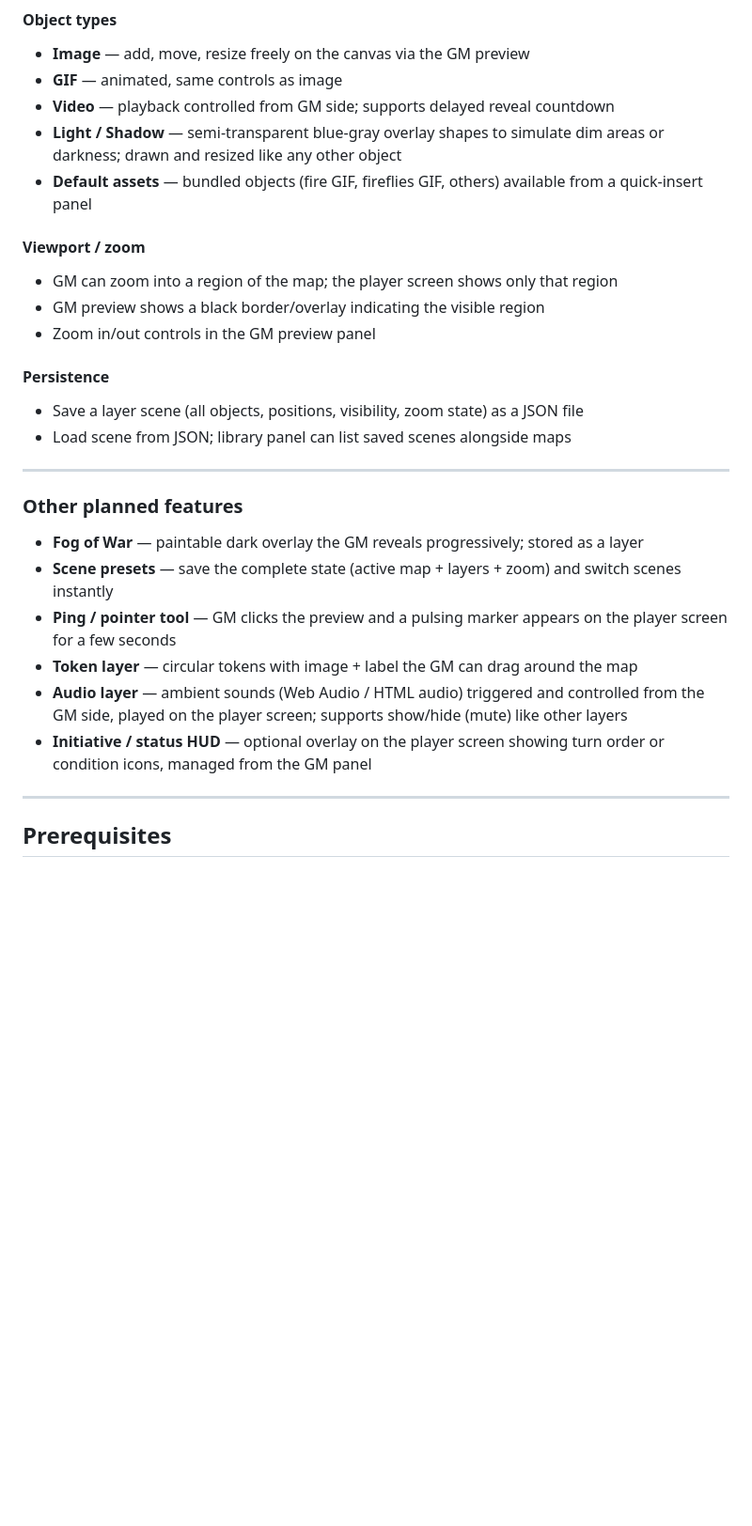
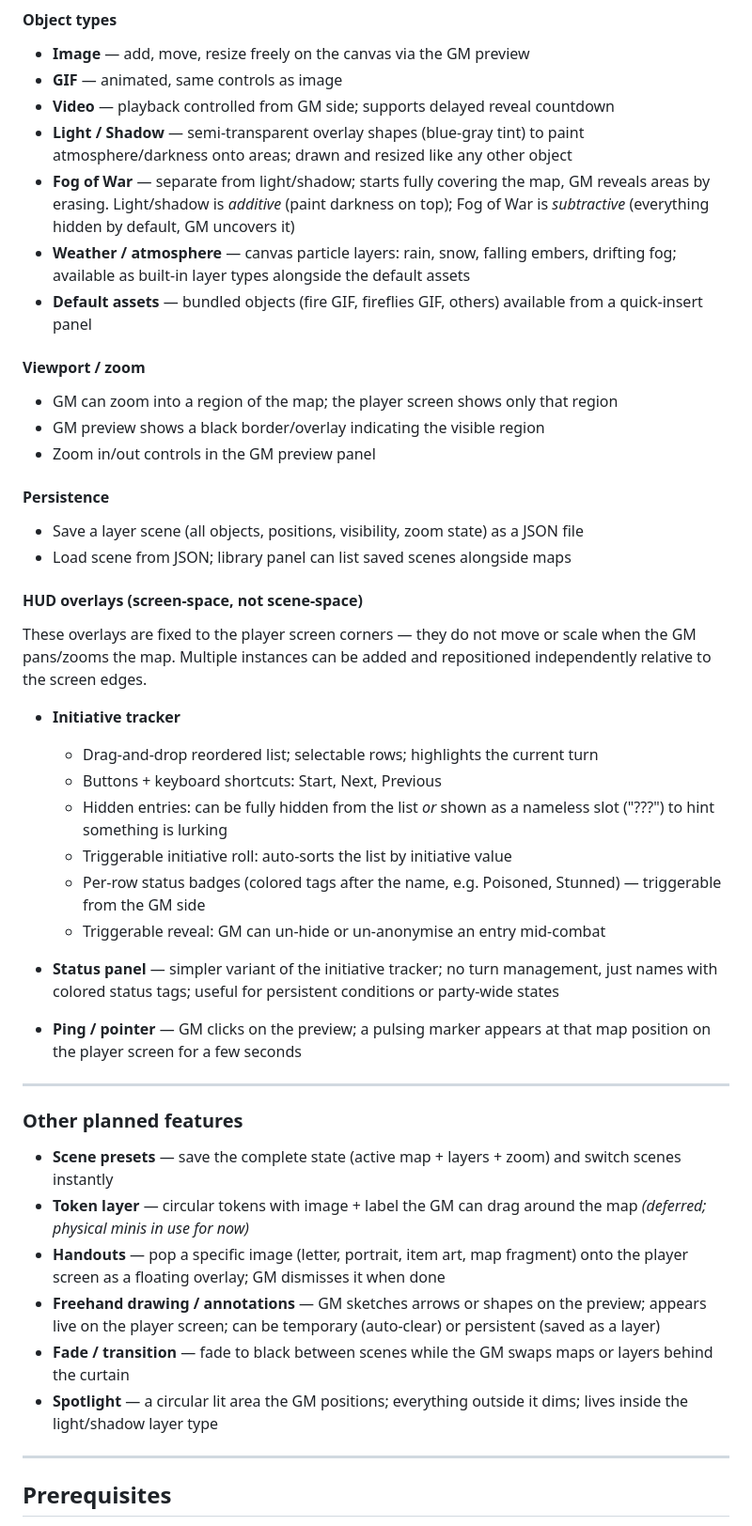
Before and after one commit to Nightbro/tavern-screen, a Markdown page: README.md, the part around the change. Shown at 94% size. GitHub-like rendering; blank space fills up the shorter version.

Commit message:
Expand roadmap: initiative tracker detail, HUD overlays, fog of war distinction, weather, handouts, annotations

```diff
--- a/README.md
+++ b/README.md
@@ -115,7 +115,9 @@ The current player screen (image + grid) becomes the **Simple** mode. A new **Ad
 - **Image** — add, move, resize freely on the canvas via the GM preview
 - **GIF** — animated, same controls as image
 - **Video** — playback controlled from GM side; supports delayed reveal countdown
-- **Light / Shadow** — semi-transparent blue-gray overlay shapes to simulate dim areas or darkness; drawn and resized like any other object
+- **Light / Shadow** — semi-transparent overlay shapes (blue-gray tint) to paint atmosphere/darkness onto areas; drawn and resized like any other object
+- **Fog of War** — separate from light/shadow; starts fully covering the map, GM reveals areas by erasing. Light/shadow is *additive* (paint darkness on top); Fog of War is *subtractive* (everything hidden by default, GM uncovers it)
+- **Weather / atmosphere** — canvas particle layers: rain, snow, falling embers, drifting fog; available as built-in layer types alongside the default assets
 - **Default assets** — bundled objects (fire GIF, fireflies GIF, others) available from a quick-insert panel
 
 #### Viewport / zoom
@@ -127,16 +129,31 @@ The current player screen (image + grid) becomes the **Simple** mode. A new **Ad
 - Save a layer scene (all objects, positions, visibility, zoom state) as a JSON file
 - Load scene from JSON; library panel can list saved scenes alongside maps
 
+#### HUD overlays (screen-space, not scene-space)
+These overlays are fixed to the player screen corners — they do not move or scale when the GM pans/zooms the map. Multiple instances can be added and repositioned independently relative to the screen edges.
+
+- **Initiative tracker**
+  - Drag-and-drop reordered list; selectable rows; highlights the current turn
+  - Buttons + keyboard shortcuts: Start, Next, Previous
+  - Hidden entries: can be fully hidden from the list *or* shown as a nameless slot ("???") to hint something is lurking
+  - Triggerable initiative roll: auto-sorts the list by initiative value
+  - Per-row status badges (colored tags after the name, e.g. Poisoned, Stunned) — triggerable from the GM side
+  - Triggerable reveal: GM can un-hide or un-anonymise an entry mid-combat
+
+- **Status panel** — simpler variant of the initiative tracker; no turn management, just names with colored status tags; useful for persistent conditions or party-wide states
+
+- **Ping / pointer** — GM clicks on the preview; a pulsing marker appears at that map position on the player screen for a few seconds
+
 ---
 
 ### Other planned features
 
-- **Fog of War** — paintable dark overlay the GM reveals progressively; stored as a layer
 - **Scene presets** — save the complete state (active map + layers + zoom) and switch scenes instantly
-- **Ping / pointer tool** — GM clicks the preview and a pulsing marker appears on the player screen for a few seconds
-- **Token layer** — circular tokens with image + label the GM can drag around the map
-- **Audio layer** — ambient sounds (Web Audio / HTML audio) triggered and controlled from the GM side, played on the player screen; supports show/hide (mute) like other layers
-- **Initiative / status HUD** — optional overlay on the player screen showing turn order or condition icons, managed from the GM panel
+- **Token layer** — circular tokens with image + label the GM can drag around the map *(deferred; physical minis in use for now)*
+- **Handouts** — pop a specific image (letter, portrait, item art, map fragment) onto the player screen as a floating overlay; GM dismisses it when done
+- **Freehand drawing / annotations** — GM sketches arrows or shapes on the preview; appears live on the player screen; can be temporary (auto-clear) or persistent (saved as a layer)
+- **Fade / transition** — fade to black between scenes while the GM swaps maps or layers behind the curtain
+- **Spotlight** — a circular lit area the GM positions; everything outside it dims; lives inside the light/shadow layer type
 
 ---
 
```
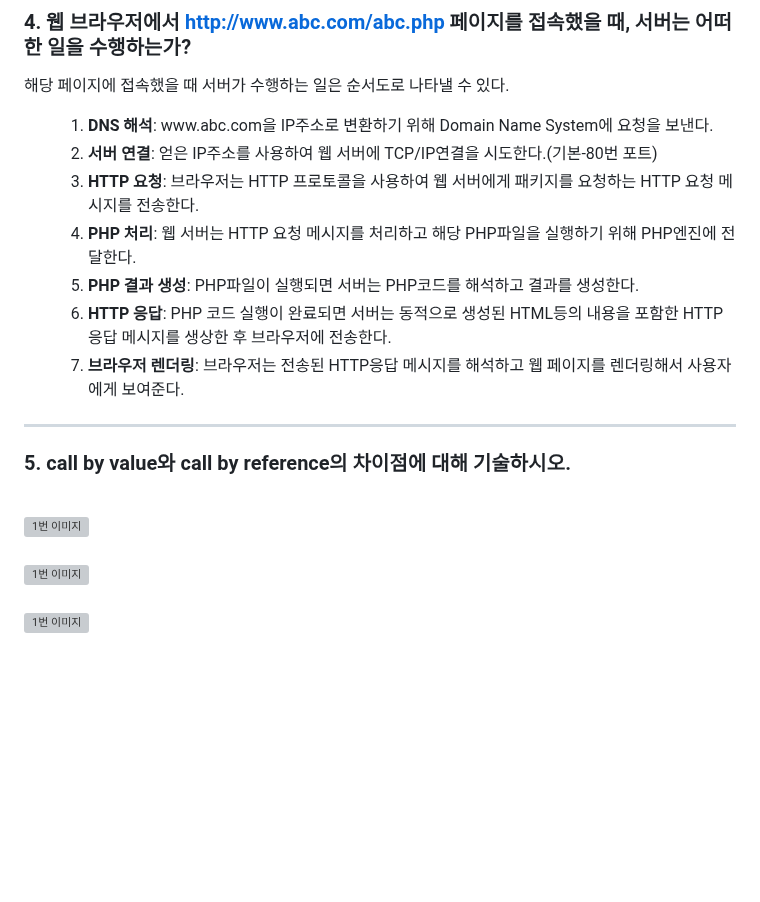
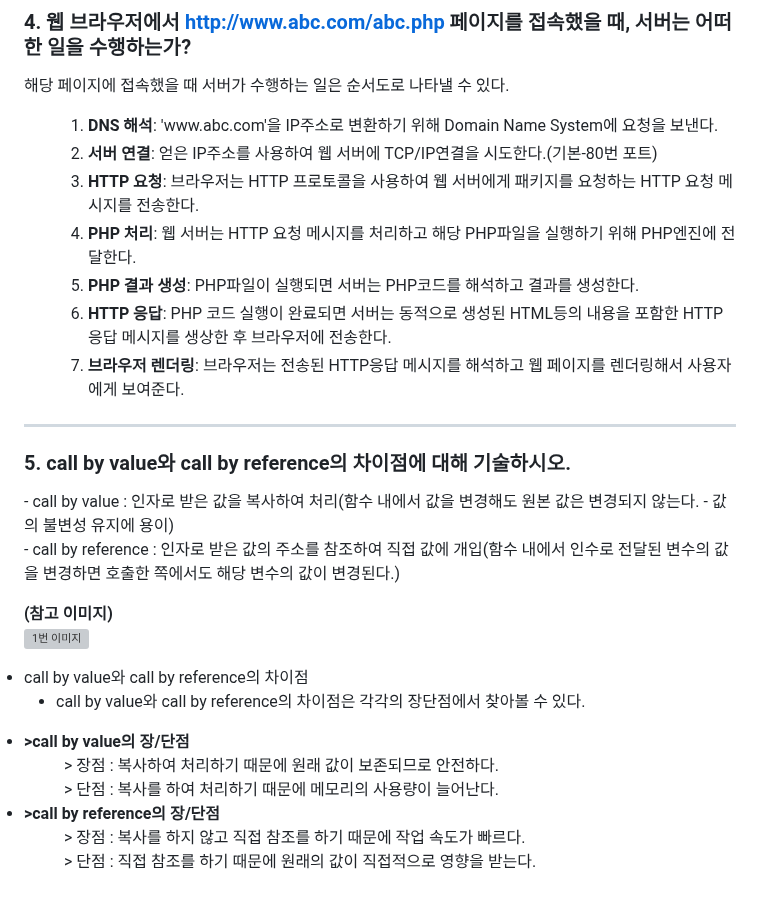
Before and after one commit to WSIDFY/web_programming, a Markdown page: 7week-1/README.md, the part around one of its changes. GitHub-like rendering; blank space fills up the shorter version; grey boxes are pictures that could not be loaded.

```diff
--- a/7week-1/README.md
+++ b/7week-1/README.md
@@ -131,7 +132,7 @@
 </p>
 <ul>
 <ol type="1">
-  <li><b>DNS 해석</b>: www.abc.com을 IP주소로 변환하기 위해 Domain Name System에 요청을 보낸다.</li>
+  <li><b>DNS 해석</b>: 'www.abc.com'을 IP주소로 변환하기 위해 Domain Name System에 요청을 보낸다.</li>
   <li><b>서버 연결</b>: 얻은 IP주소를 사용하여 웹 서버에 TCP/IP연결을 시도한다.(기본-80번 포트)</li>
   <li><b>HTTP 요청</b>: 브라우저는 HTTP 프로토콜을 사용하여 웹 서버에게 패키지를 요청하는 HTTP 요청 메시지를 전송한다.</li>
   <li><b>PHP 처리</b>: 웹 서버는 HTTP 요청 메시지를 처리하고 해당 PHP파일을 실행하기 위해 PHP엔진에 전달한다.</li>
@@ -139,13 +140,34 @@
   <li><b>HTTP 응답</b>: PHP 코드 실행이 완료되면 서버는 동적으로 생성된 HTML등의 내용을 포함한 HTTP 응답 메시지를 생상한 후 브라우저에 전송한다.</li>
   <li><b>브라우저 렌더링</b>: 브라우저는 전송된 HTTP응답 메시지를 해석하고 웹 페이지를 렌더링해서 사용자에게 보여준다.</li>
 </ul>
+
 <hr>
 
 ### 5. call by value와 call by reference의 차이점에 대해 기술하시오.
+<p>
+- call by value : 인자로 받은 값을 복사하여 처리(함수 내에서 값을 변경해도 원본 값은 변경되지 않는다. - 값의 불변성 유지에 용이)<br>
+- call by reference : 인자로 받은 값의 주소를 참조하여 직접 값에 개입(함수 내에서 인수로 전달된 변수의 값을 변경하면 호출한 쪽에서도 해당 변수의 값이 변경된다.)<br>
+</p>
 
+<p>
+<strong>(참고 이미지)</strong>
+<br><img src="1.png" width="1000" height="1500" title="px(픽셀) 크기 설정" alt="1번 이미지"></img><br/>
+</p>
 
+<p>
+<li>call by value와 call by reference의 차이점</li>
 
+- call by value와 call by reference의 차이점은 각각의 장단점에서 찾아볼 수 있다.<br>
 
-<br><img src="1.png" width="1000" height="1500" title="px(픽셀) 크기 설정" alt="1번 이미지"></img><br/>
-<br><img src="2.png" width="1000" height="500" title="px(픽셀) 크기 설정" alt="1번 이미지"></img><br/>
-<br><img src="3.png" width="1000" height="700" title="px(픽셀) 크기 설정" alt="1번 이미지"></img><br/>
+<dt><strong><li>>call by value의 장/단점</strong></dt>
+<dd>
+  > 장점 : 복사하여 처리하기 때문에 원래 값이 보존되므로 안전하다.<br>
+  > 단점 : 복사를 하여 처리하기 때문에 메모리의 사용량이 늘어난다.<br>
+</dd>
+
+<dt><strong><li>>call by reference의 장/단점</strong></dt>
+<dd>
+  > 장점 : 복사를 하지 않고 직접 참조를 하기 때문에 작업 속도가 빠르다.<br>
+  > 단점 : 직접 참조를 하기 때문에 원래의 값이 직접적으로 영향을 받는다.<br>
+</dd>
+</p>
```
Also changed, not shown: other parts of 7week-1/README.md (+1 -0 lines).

**Exercise goal:**
Wherever an image sits in the data, omit it; everything else must be copied exactly.

**Response for this exercise:**
Before and after one commit to Nightbro/tavern-screen, a Markdown page: README.md, the part around the change. Shown at 94% size. GitHub-like rendering; blank space fills up the shorter version.

Commit message:
Expand roadmap: initiative tracker detail, HUD overlays, fog of war distinction, weather, handouts, annotations

```diff
--- a/README.md
+++ b/README.md
@@ -115,7 +115,9 @@ The current player screen (image + grid) becomes the **Simple** mode. A new **Ad
 - **Image** — add, move, resize freely on the canvas via the GM preview
 - **GIF** — animated, same controls as image
 - **Video** — playback controlled from GM side; supports delayed reveal countdown
-- **Light / Shadow** — semi-transparent blue-gray overlay shapes to simulate dim areas or darkness; drawn and resized like any other object
+- **Light / Shadow** — semi-transparent overlay shapes (blue-gray tint) to paint atmosphere/darkness onto areas; drawn and resized like any other object
+- **Fog of War** — separate from light/shadow; starts fully covering the map, GM reveals areas by erasing. Light/shadow is *additive* (paint darkness on top); Fog of War is *subtractive* (everything hidden by default, GM uncovers it)
+- **Weather / atmosphere** — canvas particle layers: rain, snow, falling embers, drifting fog; available as built-in layer types alongside the default assets
 - **Default assets** — bundled objects (fire GIF, fireflies GIF, others) available from a quick-insert panel
 
 #### Viewport / zoom
@@ -127,16 +129,31 @@ The current player screen (image + grid) becomes the **Simple** mode. A new **Ad
 - Save a layer scene (all objects, positions, visibility, zoom state) as a JSON file
 - Load scene from JSON; library panel can list saved scenes alongside maps
 
+#### HUD overlays (screen-space, not scene-space)
+These overlays are fixed to the player screen corners — they do not move or scale when the GM pans/zooms the map. Multiple instances can be added and repositioned independently relative to the screen edges.
+
+- **Initiative tracker**
+  - Drag-and-drop reordered list; selectable rows; highlights the current turn
+  - Buttons + keyboard shortcuts: Start, Next, Previous
+  - Hidden entries: can be fully hidden from the list *or* shown as a nameless slot ("???") to hint something is lurking
+  - Triggerable initiative roll: auto-sorts the list by initiative value
+  - Per-row status badges (colored tags after the name, e.g. Poisoned, Stunned) — triggerable from the GM side
+  - Triggerable reveal: GM can un-hide or un-anonymise an entry mid-combat
+
+- **Status panel** — simpler variant of the initiative tracker; no turn management, just names with colored status tags; useful for persistent conditions or party-wide states
+
+- **Ping / pointer** — GM clicks on the preview; a pulsing marker appears at that map position on the player screen for a few seconds
+
 ---
 
 ### Other planned features
 
-- **Fog of War** — paintable dark overlay the GM reveals progressively; stored as a layer
 - **Scene presets** — save the complete state (active map + layers + zoom) and switch scenes instantly
-- **Ping / pointer tool** — GM clicks the preview and a pulsing marker appears on the player screen for a few seconds
-- **Token layer** — circular tokens with image + label the GM can drag around the map
-- **Audio layer** — ambient sounds (Web Audio / HTML audio) triggered and controlled from the GM side, played on the player screen; supports show/hide (mute) like other layers
-- **Initiative / status HUD** — optional overlay on the player screen showing turn order or condition icons, managed from the GM panel
+- **Token layer** — circular tokens with image + label the GM can drag around the map *(deferred; physical minis in use for now)*
+- **Handouts** — pop a specific image (letter, portrait, item art, map fragment) onto the player screen as a floating overlay; GM dismisses it when done
+- **Freehand drawing / annotations** — GM sketches arrows or shapes on the preview; appears live on the player screen; can be temporary (auto-clear) or persistent (saved as a layer)
+- **Fade / transition** — fade to black between scenes while the GM swaps maps or layers behind the curtain
+- **Spotlight** — a circular lit area the GM positions; everything outside it dims; lives inside the light/shadow layer type
 
 ---
 
```
Before and after one commit to WSIDFY/web_programming, a Markdown page: 7week-1/README.md, the part around one of its changes. GitHub-like rendering; blank space fills up the shorter version; grey boxes are pictures that could not be loaded.

```diff
--- a/7week-1/README.md
+++ b/7week-1/README.md
@@ -131,7 +132,7 @@
 </p>
 <ul>
 <ol type="1">
-  <li><b>DNS 해석</b>: www.abc.com을 IP주소로 변환하기 위해 Domain Name System에 요청을 보낸다.</li>
+  <li><b>DNS 해석</b>: 'www.abc.com'을 IP주소로 변환하기 위해 Domain Name System에 요청을 보낸다.</li>
   <li><b>서버 연결</b>: 얻은 IP주소를 사용하여 웹 서버에 TCP/IP연결을 시도한다.(기본-80번 포트)</li>
   <li><b>HTTP 요청</b>: 브라우저는 HTTP 프로토콜을 사용하여 웹 서버에게 패키지를 요청하는 HTTP 요청 메시지를 전송한다.</li>
   <li><b>PHP 처리</b>: 웹 서버는 HTTP 요청 메시지를 처리하고 해당 PHP파일을 실행하기 위해 PHP엔진에 전달한다.</li>
@@ -139,13 +140,34 @@
   <li><b>HTTP 응답</b>: PHP 코드 실행이 완료되면 서버는 동적으로 생성된 HTML등의 내용을 포함한 HTTP 응답 메시지를 생상한 후 브라우저에 전송한다.</li>
   <li><b>브라우저 렌더링</b>: 브라우저는 전송된 HTTP응답 메시지를 해석하고 웹 페이지를 렌더링해서 사용자에게 보여준다.</li>
 </ul>
+
 <hr>
 
 ### 5. call by value와 call by reference의 차이점에 대해 기술하시오.
+<p>
+- call by value : 인자로 받은 값을 복사하여 처리(함수 내에서 값을 변경해도 원본 값은 변경되지 않는다. - 값의 불변성 유지에 용이)<br>
+- call by reference : 인자로 받은 값의 주소를 참조하여 직접 값에 개입(함수 내에서 인수로 전달된 변수의 값을 변경하면 호출한 쪽에서도 해당 변수의 값이 변경된다.)<br>
+</p>
 
+<p>
+<strong>(참고 이미지)</strong>
+<br><img src="1.png" width="1000" height="1500" title="px(픽셀) 크기 설정" alt="1번 이미지"></img><br/>
+</p>
 
+<p>
+<li>call by value와 call by reference의 차이점</li>
 
+- call by value와 call by reference의 차이점은 각각의 장단점에서 찾아볼 수 있다.<br>
 
-<br><img src="1.png" width="1000" height="1500" title="px(픽셀) 크기 설정" alt="1번 이미지"></img><br/>
-<br><img src="2.png" width="1000" height="500" title="px(픽셀) 크기 설정" alt="1번 이미지"></img><br/>
-<br><img src="3.png" width="1000" height="700" title="px(픽셀) 크기 설정" alt="1번 이미지"></img><br/>
+<dt><strong><li>>call by value의 장/단점</strong></dt>
+<dd>
+  > 장점 : 복사하여 처리하기 때문에 원래 값이 보존되므로 안전하다.<br>
+  > 단점 : 복사를 하여 처리하기 때문에 메모리의 사용량이 늘어난다.<br>
+</dd>
+
+<dt><strong><li>>call by reference의 장/단점</strong></dt>
+<dd>
+  > 장점 : 복사를 하지 않고 직접 참조를 하기 때문에 작업 속도가 빠르다.<br>
+  > 단점 : 직접 참조를 하기 때문에 원래의 값이 직접적으로 영향을 받는다.<br>
+</dd>
+</p>
```
Also changed, not shown: other parts of 7week-1/README.md (+1 -0 lines).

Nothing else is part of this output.